**DATA FOR REVIEW:**
*** Begin section ***

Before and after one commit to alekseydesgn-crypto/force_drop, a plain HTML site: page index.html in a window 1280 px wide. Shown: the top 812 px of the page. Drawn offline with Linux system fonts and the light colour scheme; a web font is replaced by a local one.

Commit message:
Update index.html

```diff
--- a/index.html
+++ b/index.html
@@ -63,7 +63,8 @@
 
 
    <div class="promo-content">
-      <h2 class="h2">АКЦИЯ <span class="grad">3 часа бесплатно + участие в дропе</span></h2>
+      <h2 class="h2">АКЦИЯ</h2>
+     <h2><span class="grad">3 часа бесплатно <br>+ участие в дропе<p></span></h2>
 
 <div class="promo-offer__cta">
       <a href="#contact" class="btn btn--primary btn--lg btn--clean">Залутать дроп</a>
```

*** End section ***

**PROBLEM:** All the records above are to be reproduced exactly.

**EXERCISE RESULT:**
Before and after one commit to alekseydesgn-crypto/force_drop, a plain HTML site: page index.html in a window 1280 px wide. Shown: the top 812 px of the page. Drawn offline with Linux system fonts and the light colour scheme; a web font is replaced by a local one.

Commit message:
Update index.html

```diff
--- a/index.html
+++ b/index.html
@@ -63,7 +63,8 @@
 
 
    <div class="promo-content">
-      <h2 class="h2">АКЦИЯ <span class="grad">3 часа бесплатно + участие в дропе</span></h2>
+      <h2 class="h2">АКЦИЯ</h2>
+     <h2><span class="grad">3 часа бесплатно <br>+ участие в дропе<p></span></h2>
 
 <div class="promo-offer__cta">
       <a href="#contact" class="btn btn--primary btn--lg btn--clean">Залутать дроп</a>
```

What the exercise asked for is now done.